Governor Walker proclaimed February 28th as "Rare Disease and Disorder Day." And some rare diseases are life-threatening mysteries with no known cure.
Autoimmune diseases like "Stiff Person Syndrome" are rarely heard of, but hold heavy impacts to those who have it.
Last year, Holly Ward, a mother of four, exchanged vows. But a week later, she experienced uncontrollable shaking and muscle spasms.
"I left work and went to the emergency room, because my arm was in a lot of pain, and I was experiencing some stiffness in my back," said Ward. "I couldn't figure out what was going on."
Holly's leg also began shaking.
As it turns out, Ward's symptoms were caused by SPS - a rare disease that strikes one in one-million people.
Ward's primary doctor, Dr. R. Lynn Carlson of Kenai's Medi Center, said the condition is not contagious.
"There's no way you would catch this disease from her," Dr. Carlson said.
Dr. Carlson said the disease could be related to a gene mutation that causes Ward to be more susceptible to environmental exposures.
Ward said since her symptoms started, it's difficult to perform everyday tasks.

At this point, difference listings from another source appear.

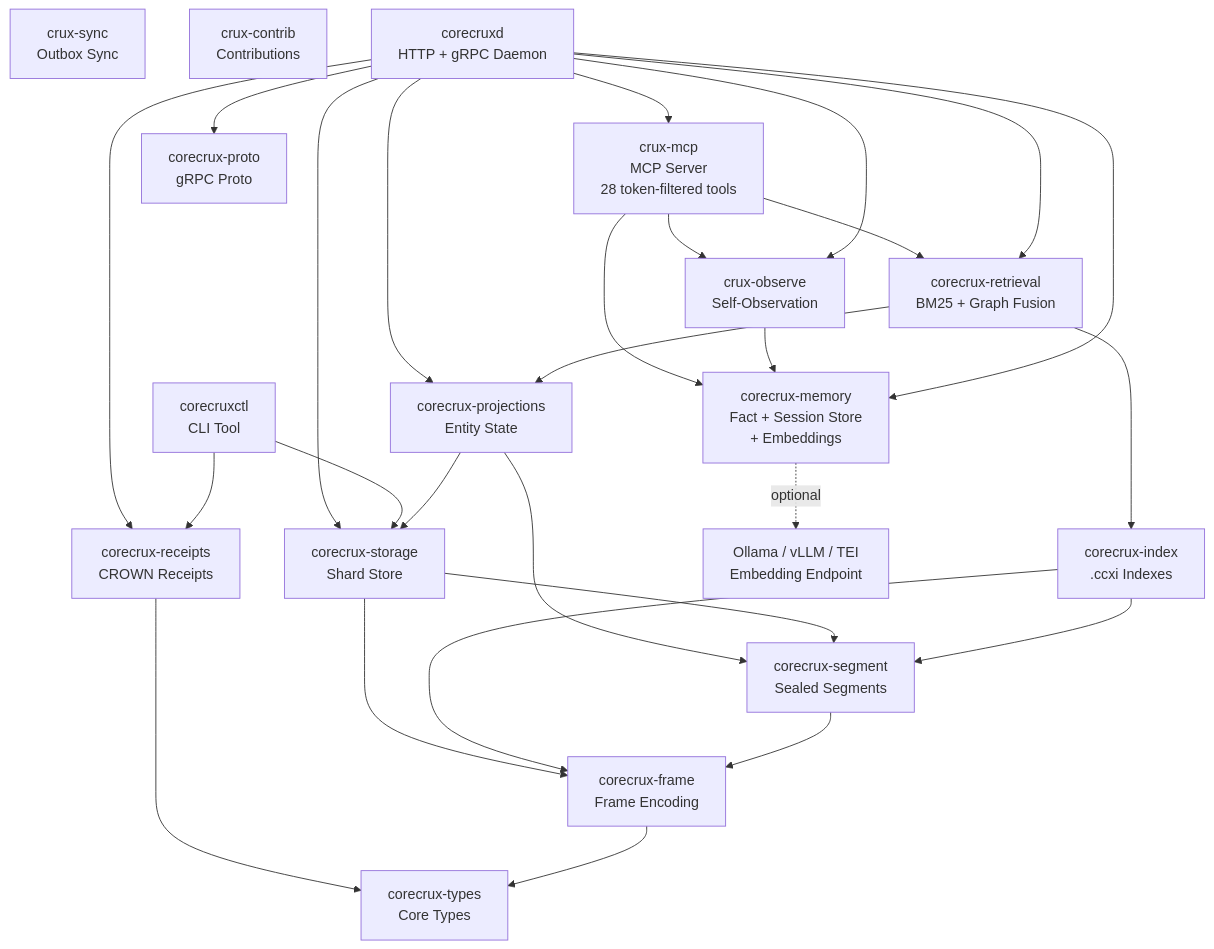
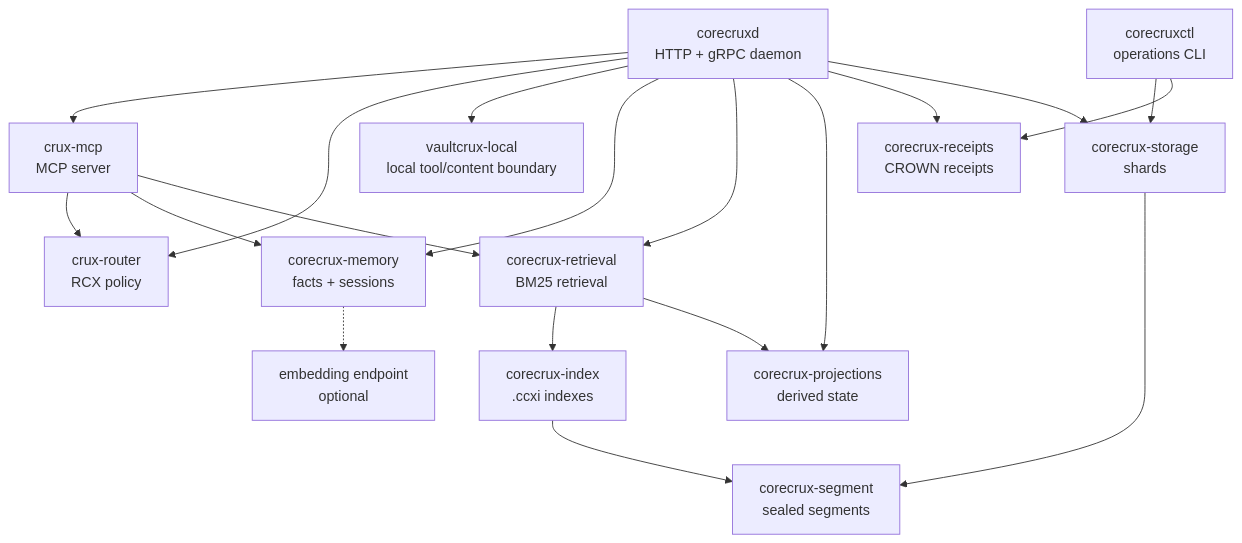
One commit to CueCrux/Crux changed the diagram in README.md. Above: the diagram before and after it, drawn with Mermaid. The commit also changed other lines of this file and 66 other files, not shown here.

Commit message:
docs: rename community edition to crux daemon

````diff
--- a/README.md
+++ b/README.md
@@ -275,47 +351,35 @@
 ```mermaid
 graph TD
-    cruxmcp[crux-mcp<br/>MCP Server<br/>28 token-filtered tools]
-    observe[crux-observe<br/>Self-Observation]
-    sync[crux-sync<br/>Outbox Sync]
-    contrib[crux-contrib<br/>Contributions]
-    corecruxd[corecruxd<br/>HTTP + gRPC Daemon]
-    corecruxctl[corecruxctl<br/>CLI Tool]
-    retrieval[corecrux-retrieval<br/>BM25 + Graph Fusion]
-    memory[corecrux-memory<br/>Fact + Session Store<br/>+ Embeddings]
-    projections[corecrux-projections<br/>Entity State]
-    receipts[corecrux-receipts<br/>CROWN Receipts]
-    storage[corecrux-storage<br/>Shard Store]
-    index[corecrux-index<br/>.ccxi Indexes]
-    segment[corecrux-segment<br/>Sealed Segments]
-    frame[corecrux-frame<br/>Frame Encoding]
-    types[corecrux-types<br/>Core Types]
-    proto[corecrux-proto<br/>gRPC Proto]
-    ollama[Ollama / vLLM / TEI<br/>Embedding Endpoint]
+    mcp[crux-mcp<br/>MCP server]
+    daemon[corecruxd<br/>HTTP + gRPC daemon]
+    ctl[corecruxctl<br/>operations CLI]
+    router[crux-router<br/>RCX policy]
+    vault[vaultcrux-local<br/>local tool/content boundary]
+    memory[corecrux-memory<br/>facts + sessions]
+    retrieval[corecrux-retrieval<br/>BM25 retrieval]
+    projections[corecrux-projections<br/>derived state]
+    receipts[corecrux-receipts<br/>CROWN receipts]
+    storage[corecrux-storage<br/>shards]
+    segment[corecrux-segment<br/>sealed segments]
+    index[corecrux-index<br/>.ccxi indexes]
+    embeddings[embedding endpoint<br/>optional]
 
-    cruxmcp --> memory
-    cruxmcp --> retrieval
-    cruxmcp --> observe
-    observe --> memory
-    corecruxd --> cruxmcp
-    corecruxd --> observe
-    corecruxd --> memory
-    corecruxd --> retrieval
-    corecruxd --> projections
-    corecruxd --> receipts
-    corecruxd --> storage
-    corecruxd --> proto
-    corecruxctl --> storage
-    corecruxctl --> receipts
+    daemon --> mcp
+    daemon --> router
+    daemon --> vault
+    daemon --> memory
+    daemon --> retrieval
+    daemon --> projections
+    daemon --> receipts
+    daemon --> storage
+    ctl --> storage
+    ctl --> receipts
+    mcp --> router
+    mcp --> memory
+    mcp --> retrieval
     retrieval --> index
     retrieval --> projections
-    projections --> storage
-    projections --> segment
     storage --> segment
-    storage --> frame
     index --> segment
-    index --> frame
-    segment --> frame
-    receipts --> types
-    frame --> types
-    memory -.->|optional| ollama
+    memory -.-> embeddings
 ```
````
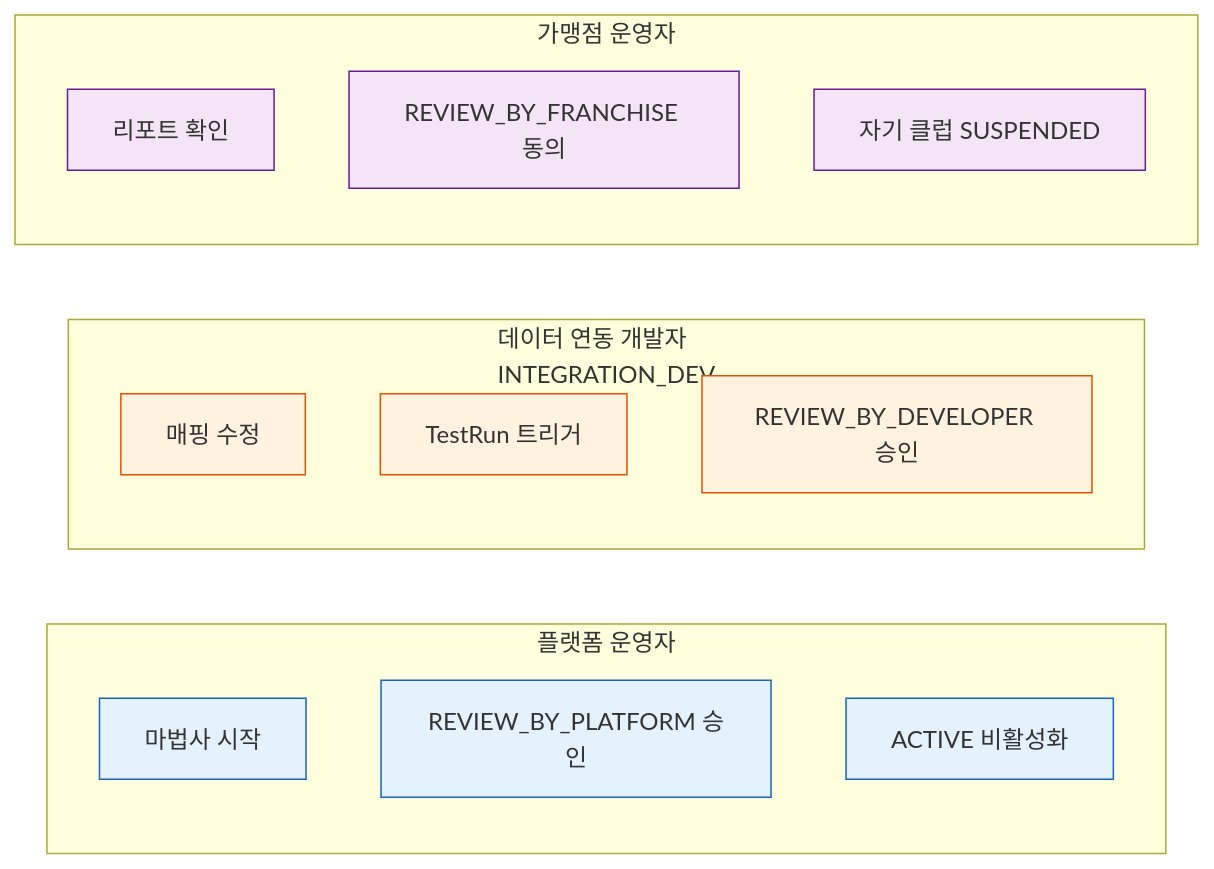
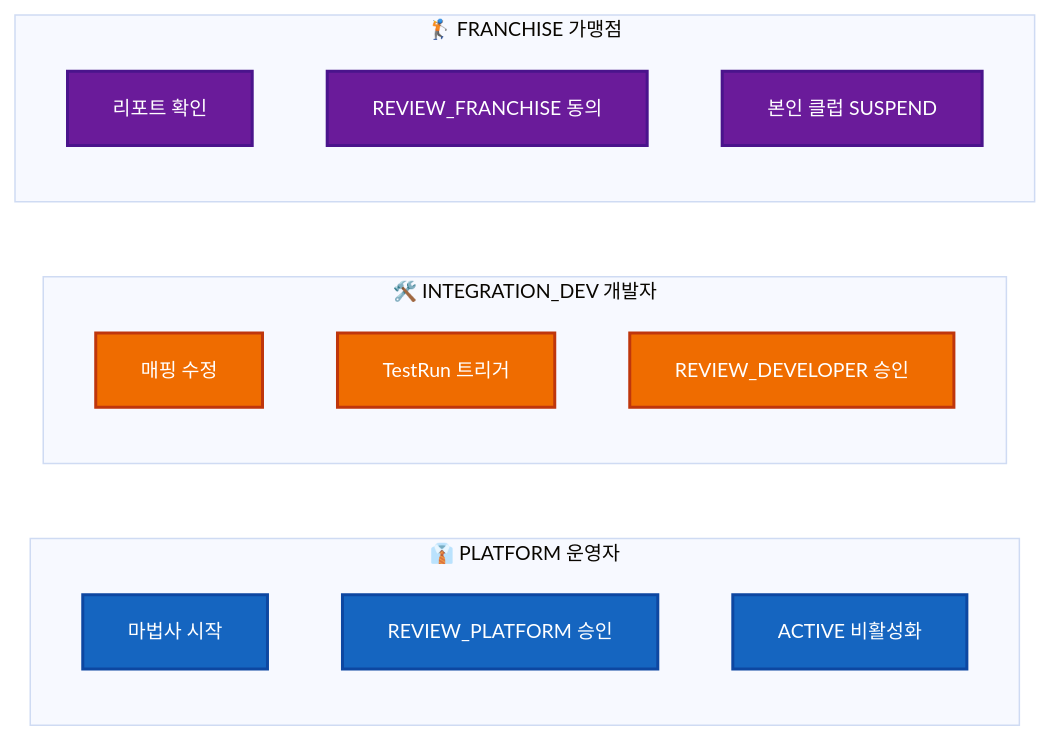
One commit to uniyous/parkgolf-platform changed the eighth of 12 diagrams in docs/workflow/PARTNER_INTEGRATION.md. Above: the diagram before and after it, drawn with Mermaid. The commit also changed other lines of this file, not shown here.

First line of the commit message:
docs(partner): PARTNER_INTEGRATION.md 스타일을 OBSERVABILITY.md에 맞춰 재작성 (0.2)

````diff
--- a/docs/workflow/PARTNER_INTEGRATION.md
+++ b/docs/workflow/PARTNER_INTEGRATION.md
@@ -127,26 +326,27 @@
 ```mermaid
+%%{init: {'theme':'base','themeVariables':{'fontSize':'13px'}}}%%
 flowchart LR
-    subgraph PLATFORM[플랫폼 운영자]
+    subgraph PLATFORM["👔 PLATFORM 운영자"]
         P1[마법사 시작]
-        P2[REVIEW_BY_PLATFORM 승인]
+        P2[REVIEW_PLATFORM 승인]
         P3[ACTIVE 비활성화]
     end
-    subgraph DEV[데이터 연동 개발자<br/>INTEGRATION_DEV]
+    subgraph DEV["🛠️ INTEGRATION_DEV 개발자"]
         D1[매핑 수정]
         D2[TestRun 트리거]
-        D3[REVIEW_BY_DEVELOPER 승인]
+        D3[REVIEW_DEVELOPER 승인]
     end
-    subgraph FRANCHISE[가맹점 운영자]
+    subgraph FRANCHISE["🏌️ FRANCHISE 가맹점"]
         F1[리포트 확인]
-        F2[REVIEW_BY_FRANCHISE 동의]
-        F3[자기 클럽 SUSPENDED]
+        F2[REVIEW_FRANCHISE 동의]
+        F3[본인 클럽 SUSPEND]
     end
 
-    classDef pf fill:#E3F2FD,stroke:#1565C0
-    classDef dv fill:#FFF3E0,stroke:#E65100
-    classDef fr fill:#F3E5F5,stroke:#6A1B9A
+    classDef pf fill:#1565C0,color:#fff,stroke:#0D47A1,stroke-width:2px
+    classDef dv fill:#EF6C00,color:#fff,stroke:#BF360C,stroke-width:2px
+    classDef fr fill:#6A1B9A,color:#fff,stroke:#4A148C,stroke-width:2px
 
     class P1,P2,P3 pf
     class D1,D2,D3 dv
     class F1,F2,F3 fr
 ```
````
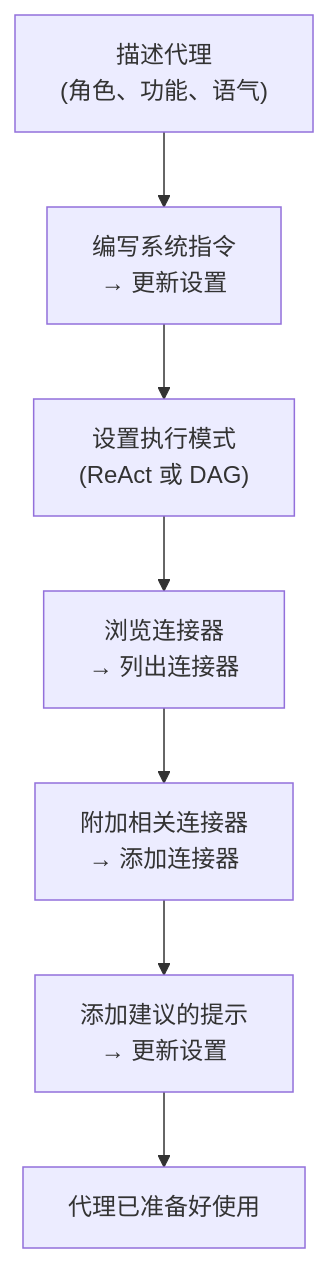
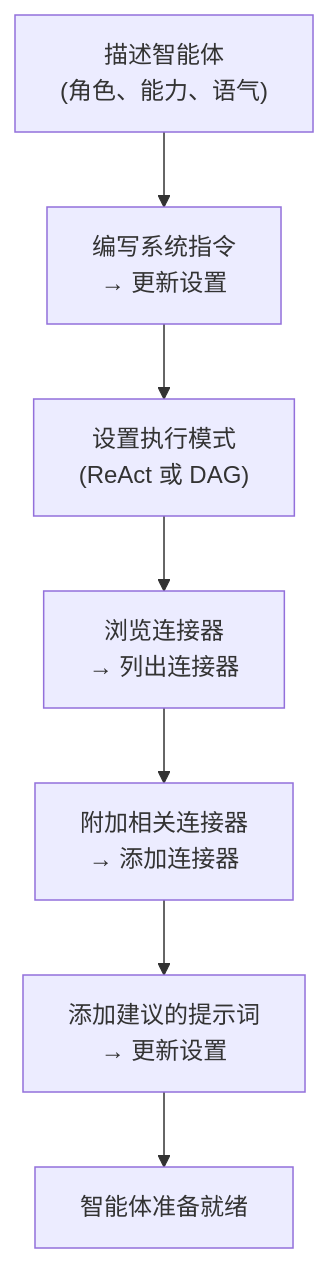
The second of 2 diagrams in docs/zh/concepts/ai-builder.mdx (lucky20160622/fim-one), drawn with Mermaid before and after one commit. The commit also changed other lines of this file and 141 other files, not shown here.

````diff
--- a/docs/zh/concepts/ai-builder.mdx
+++ b/docs/zh/concepts/ai-builder.mdx
@@ -62,10 +78,10 @@
 ```mermaid
 flowchart TD
-  A["描述代理<br/>(角色、功能、语气)"]
+  A["描述智能体<br/>(角色、能力、语气)"]
   A --> B["编写系统指令<br/>→ 更新设置"]
   B --> C["设置执行模式<br/>(ReAct 或 DAG)"]
   C --> D["浏览连接器<br/>→ 列出连接器"]
   D --> E["附加相关连接器<br/>→ 添加连接器"]
-  E --> F["添加建议的提示<br/>→ 更新设置"]
-  F --> G["代理已准备好使用"]
+  E --> F["添加建议的提示词<br/>→ 更新设置"]
+  F --> G["智能体准备就绪"]
 ```
````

"There's days I can walk and look just like an everyday normal person, and there's days where I can't even get up - can't take care of myself," Ward said.
Work is now not possible with the life-altering condition.
"It's definitely a change in my family life. I had lost my job, because of it, 'cause I couldn't walk," Ward said.
With four kids at home, Ward said some roles have reversed.
"My children are so sweet. They'll help me get my crutches or they'll [ask], 'Hey mom, what do you need? Can I get this for you?'" Ward said. "I'm able to sit and do the girls' hair, or read stories, or play with them. But when I do have flares, it's so hard, 'cause I'm not able to go out and play with them."
Some of Ward's favorite activities, like CrossFit, are out of the question for now.
"Working out and being able to do that was a big passion of mine before, and now I get to sit down and cheer on my fellow CrossFitters," Ward said.
Now Ward spends many hours at the Medi Center. There, she receives treatment known as "intravenous immunoglobulin" through an IV.
"It calms down the immune system, so that you're not attacking yourself so much," Dr. Carlson said. "We can do pretty much the same thing, only it takes longer if we eat anti-inflammatory foods. Avoiding starches and sweets - we're avoiding all the chemicals we can avoid."
As Ward hopes her disease will go into remission one day, for now she's doing what work she can do to help others understand rare diseases.